Those who regularly follow this diary already know what is what I refer as Jamaica: the same that our dear Cavafy, and Lluís Llach after him, called Ithaca. An idyllic setting in which we locate peace, solidarity, love, good faith …
Our dreams, in short. The Not-Here.
Some days ago, in a moment of bitterness, I insisted that my Jamaica does not exist. What a news! I forgot –or rather, I did not want to remember– that this actually is its great virtue. If it existed, it could not be perfect.
Jamaica is not an island with idyllic beaches where we lie down to rest from our wars. Jamaica is the watchword for the fight. Jamaica is a flag for those of us who do not hoist any particular flag because we have too many of them.

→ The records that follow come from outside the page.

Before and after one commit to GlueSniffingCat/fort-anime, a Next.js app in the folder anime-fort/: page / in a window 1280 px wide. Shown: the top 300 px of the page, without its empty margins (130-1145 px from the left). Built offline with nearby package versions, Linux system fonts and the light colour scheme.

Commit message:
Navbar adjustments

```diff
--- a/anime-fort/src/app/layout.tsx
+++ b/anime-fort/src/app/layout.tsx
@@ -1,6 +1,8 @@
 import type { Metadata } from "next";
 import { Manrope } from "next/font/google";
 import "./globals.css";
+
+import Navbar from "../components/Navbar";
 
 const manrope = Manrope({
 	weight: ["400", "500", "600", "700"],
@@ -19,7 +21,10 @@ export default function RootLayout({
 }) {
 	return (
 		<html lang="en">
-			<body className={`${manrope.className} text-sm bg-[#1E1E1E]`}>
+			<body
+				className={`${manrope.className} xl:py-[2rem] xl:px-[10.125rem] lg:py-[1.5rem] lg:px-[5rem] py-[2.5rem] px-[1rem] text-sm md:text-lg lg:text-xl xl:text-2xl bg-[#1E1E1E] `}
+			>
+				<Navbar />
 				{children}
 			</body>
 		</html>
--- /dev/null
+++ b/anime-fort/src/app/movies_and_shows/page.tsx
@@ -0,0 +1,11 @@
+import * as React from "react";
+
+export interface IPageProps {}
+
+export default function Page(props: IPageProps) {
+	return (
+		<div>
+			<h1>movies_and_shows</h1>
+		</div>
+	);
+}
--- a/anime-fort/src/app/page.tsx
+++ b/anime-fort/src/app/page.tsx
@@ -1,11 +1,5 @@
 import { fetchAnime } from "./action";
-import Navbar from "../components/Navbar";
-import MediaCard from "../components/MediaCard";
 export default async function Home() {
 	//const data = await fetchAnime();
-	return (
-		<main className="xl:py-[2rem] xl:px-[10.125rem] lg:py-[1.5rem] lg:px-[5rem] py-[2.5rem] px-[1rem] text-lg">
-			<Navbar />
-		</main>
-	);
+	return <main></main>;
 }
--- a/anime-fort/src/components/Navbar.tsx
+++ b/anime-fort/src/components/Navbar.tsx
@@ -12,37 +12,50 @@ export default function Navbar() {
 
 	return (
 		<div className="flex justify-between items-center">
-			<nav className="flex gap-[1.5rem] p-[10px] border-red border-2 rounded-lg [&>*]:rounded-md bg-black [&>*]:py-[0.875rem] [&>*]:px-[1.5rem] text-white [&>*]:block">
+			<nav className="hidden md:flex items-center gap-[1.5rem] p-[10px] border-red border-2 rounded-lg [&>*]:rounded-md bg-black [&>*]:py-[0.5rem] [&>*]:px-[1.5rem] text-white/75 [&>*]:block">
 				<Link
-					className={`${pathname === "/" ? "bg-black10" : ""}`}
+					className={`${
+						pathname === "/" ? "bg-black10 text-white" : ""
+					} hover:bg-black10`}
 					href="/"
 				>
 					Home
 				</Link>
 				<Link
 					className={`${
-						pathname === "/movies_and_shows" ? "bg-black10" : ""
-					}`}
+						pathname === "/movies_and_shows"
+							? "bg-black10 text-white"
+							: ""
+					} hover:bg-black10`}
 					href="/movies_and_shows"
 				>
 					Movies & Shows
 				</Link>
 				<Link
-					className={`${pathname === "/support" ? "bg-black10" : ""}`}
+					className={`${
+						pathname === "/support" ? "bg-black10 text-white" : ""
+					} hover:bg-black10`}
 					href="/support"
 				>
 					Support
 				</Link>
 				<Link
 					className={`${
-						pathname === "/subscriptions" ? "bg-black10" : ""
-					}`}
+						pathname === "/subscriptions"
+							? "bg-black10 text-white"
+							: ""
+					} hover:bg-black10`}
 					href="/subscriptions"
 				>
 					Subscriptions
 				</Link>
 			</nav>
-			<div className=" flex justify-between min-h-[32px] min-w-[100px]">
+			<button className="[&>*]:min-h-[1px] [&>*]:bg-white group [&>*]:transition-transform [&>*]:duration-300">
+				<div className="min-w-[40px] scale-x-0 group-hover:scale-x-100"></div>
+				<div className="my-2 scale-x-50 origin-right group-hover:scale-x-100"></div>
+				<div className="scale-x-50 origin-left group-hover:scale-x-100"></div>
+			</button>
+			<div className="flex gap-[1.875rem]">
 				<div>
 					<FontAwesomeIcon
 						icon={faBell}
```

In Cavafy’s poem, Ithaca is not important at all. All really existing Ithacas really –all really existing Jamaicas– are doomed to disappoint us. The important thing is not the destination. What really matters is the journey.
The journey is important because it tests us, because it challenges us not to lose our determination nor change our course, because it forces us to disregard the sirens’ calls, because it prevents us from wandering aimlessly through life.
But there is something in the journey which is even more decisive: the companionship. The people who accompanies us on the journey. Men and women who, animated by the same will and the same dream, walk beside us, giving themselves’ all in the fight for the impossible.
These days, which have been somewhat bitter for me, have again demonstrated it. They, the companions, are the best. And how they are. And how much they are.
Some of you could have understood that, exhausted after so much struggling, I was about to abandom ship, renouncing the journey.
Así que me dejo de tonterías, y a seguir remando. Contra la corriente, que es lo nuestro.
Never. I can not imagine anything better than being a member of the crew of this ship, which rows to Ithaca and dreams of Jamaica.
So let’s stop the chatter and continue paddling, as usual, against the tide.
(El viaje a Jamaica. Apuntes del Natural. 14 de julio de 2001)